Goal of the exercise - Please filter the entries and return only the lines that include "system".

Provided data -
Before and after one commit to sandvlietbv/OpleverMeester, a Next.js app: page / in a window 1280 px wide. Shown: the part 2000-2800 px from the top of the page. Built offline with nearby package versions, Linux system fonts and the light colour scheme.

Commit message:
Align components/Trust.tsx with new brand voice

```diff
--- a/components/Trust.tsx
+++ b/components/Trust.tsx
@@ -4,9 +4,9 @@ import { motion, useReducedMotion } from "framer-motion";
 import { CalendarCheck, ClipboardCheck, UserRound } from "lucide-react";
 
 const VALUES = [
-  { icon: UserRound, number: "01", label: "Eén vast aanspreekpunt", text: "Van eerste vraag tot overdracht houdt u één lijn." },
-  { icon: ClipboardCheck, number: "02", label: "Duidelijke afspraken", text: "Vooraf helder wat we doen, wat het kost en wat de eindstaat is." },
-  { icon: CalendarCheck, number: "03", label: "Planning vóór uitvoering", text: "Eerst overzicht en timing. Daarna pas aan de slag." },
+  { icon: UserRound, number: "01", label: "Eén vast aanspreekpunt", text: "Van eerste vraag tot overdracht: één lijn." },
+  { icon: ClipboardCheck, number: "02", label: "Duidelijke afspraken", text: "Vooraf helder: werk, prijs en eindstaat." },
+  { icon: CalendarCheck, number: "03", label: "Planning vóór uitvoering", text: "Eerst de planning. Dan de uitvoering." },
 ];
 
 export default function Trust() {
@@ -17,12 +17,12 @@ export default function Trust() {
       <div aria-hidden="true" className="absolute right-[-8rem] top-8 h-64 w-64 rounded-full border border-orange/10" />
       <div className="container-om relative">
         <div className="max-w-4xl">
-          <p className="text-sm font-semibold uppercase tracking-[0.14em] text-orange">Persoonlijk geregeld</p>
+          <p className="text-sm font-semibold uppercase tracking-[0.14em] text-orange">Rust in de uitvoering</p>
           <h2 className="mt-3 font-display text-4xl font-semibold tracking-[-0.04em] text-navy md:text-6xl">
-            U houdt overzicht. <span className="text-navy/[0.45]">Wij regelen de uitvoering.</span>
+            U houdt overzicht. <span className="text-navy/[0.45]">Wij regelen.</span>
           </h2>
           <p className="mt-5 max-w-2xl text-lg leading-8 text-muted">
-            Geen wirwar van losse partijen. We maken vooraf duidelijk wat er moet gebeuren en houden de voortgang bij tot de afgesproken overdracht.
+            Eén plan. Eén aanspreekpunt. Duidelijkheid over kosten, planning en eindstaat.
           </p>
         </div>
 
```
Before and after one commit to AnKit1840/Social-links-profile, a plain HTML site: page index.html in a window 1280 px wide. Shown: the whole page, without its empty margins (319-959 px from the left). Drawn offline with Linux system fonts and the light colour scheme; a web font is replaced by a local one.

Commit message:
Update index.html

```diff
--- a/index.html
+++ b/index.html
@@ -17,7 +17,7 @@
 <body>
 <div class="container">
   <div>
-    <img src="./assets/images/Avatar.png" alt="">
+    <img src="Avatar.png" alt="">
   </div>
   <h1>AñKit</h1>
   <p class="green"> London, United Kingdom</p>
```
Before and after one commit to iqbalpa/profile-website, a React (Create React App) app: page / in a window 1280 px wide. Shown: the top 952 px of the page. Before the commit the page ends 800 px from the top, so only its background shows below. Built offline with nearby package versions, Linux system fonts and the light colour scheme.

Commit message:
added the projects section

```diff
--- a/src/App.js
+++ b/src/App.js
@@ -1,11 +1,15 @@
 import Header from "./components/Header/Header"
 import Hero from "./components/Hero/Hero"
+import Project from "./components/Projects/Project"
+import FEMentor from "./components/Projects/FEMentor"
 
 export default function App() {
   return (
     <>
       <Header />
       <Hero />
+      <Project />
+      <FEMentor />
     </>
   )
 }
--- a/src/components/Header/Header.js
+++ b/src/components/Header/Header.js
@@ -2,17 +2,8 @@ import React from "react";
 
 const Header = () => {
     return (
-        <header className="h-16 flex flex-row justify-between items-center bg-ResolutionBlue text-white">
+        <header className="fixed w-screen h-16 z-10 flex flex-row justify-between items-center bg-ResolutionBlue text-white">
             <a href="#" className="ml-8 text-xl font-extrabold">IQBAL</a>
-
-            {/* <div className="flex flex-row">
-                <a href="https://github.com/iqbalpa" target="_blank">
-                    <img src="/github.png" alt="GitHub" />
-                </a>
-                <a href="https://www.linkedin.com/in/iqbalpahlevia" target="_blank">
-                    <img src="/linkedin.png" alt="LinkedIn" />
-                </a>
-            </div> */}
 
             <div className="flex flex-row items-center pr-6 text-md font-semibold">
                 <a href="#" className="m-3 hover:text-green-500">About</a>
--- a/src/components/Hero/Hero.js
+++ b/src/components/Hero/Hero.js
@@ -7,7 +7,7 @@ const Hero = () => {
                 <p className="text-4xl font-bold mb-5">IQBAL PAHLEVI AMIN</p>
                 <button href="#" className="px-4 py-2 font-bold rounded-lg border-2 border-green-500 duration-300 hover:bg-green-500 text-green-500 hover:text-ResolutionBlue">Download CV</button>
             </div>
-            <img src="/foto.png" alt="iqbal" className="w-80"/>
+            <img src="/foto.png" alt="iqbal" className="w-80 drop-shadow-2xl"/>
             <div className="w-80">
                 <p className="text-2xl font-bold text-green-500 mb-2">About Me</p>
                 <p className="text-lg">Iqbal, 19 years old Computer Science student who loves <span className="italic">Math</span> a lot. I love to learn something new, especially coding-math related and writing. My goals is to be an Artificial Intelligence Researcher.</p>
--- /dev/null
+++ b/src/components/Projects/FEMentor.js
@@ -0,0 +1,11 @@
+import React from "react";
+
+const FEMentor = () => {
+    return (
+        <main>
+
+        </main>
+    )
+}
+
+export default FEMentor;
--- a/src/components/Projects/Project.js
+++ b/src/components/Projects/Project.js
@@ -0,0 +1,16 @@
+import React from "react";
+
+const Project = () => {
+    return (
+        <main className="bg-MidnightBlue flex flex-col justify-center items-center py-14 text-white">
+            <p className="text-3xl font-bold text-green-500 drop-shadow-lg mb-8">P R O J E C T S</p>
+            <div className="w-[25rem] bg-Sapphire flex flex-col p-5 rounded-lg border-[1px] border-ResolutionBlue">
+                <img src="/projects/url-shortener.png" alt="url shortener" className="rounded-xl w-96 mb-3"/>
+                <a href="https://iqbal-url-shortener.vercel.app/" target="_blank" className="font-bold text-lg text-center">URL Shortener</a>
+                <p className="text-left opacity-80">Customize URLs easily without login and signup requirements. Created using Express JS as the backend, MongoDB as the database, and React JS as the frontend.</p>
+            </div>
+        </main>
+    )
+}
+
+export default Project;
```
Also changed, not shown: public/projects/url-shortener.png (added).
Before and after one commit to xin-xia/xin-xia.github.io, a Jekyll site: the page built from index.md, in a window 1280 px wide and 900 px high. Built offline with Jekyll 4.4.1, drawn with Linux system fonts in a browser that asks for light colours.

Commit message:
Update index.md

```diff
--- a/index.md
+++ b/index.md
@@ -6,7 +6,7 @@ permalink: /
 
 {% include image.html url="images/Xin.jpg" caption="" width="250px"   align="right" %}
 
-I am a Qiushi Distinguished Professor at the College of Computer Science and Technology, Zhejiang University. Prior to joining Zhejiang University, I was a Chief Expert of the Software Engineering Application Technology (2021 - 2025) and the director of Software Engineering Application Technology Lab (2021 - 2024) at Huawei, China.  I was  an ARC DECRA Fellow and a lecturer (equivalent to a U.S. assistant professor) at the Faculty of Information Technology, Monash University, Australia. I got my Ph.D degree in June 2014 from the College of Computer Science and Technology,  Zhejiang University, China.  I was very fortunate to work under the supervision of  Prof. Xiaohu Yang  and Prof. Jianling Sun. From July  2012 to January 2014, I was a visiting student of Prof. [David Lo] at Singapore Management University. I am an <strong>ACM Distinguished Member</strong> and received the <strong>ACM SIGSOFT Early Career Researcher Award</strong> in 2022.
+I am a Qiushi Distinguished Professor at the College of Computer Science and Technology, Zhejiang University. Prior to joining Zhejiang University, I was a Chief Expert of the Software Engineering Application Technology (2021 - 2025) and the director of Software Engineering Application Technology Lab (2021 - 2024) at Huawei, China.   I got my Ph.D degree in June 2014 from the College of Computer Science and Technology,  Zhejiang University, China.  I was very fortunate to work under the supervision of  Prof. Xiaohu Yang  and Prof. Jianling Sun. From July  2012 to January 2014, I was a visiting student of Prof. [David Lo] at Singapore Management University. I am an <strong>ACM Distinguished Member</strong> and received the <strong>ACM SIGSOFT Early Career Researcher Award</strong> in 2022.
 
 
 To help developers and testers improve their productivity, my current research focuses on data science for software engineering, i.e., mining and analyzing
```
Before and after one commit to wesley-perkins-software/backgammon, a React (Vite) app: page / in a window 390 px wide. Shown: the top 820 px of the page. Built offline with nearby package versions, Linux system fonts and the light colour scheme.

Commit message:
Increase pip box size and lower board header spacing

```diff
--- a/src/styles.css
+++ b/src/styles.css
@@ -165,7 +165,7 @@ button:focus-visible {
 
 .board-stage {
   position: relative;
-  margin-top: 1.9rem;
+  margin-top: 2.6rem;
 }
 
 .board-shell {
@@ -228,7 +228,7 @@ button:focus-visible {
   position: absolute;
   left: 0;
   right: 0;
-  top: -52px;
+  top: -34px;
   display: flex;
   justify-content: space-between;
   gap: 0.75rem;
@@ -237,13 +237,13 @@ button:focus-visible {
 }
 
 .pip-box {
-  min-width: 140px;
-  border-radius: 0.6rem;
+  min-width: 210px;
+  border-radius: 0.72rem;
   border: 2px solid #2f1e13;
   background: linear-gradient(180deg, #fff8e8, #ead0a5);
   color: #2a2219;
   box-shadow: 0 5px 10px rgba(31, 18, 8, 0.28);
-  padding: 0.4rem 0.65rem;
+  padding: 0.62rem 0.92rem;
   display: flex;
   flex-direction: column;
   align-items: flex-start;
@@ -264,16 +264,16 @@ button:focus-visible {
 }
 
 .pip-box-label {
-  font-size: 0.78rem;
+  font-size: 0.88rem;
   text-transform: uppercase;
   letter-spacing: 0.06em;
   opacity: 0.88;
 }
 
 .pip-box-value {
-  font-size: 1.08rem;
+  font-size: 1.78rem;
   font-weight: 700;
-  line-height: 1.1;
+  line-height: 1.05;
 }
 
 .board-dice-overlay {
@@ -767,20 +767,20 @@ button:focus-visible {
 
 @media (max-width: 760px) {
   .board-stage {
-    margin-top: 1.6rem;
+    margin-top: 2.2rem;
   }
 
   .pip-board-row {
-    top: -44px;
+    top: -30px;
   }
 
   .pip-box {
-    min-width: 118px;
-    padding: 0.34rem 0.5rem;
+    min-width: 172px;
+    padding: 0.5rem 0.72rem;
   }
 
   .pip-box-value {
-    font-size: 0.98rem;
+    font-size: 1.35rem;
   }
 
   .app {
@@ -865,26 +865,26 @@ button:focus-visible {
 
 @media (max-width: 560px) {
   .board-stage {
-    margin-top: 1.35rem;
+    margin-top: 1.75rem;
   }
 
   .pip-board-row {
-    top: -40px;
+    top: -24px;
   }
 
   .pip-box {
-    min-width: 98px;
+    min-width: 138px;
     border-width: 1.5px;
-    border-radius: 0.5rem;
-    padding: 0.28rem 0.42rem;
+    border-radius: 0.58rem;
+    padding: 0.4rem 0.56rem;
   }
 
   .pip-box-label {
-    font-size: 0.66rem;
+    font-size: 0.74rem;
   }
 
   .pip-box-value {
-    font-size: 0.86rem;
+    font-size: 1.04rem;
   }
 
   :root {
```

Response to this exercise -
Before and after one commit to sandvlietbv/OpleverMeester, a Next.js app: page / in a window 1280 px wide. Shown: the part 2000-2800 px from the top of the page. Built offline with nearby package versions, Linux system fonts and the light colour scheme.
Before and after one commit to AnKit1840/Social-links-profile, a plain HTML site: page index.html in a window 1280 px wide. Shown: the whole page, without its empty margins (319-959 px from the left). Drawn offline with Linux system fonts and the light colour scheme; a web font is replaced by a local one.
Before and after one commit to iqbalpa/profile-website, a React (Create React App) app: page / in a window 1280 px wide. Shown: the top 952 px of the page. Before the commit the page ends 800 px from the top, so only its background shows below. Built offline with nearby package versions, Linux system fonts and the light colour scheme.
Before and after one commit to xin-xia/xin-xia.github.io, a Jekyll site: the page built from index.md, in a window 1280 px wide and 900 px high. Built offline with Jekyll 4.4.1, drawn with Linux system fonts in a browser that asks for light colours.
Before and after one commit to wesley-perkins-software/backgammon, a React (Vite) app: page / in a window 390 px wide. Shown: the top 820 px of the page. Built offline with nearby package versions, Linux system fonts and the light colour scheme.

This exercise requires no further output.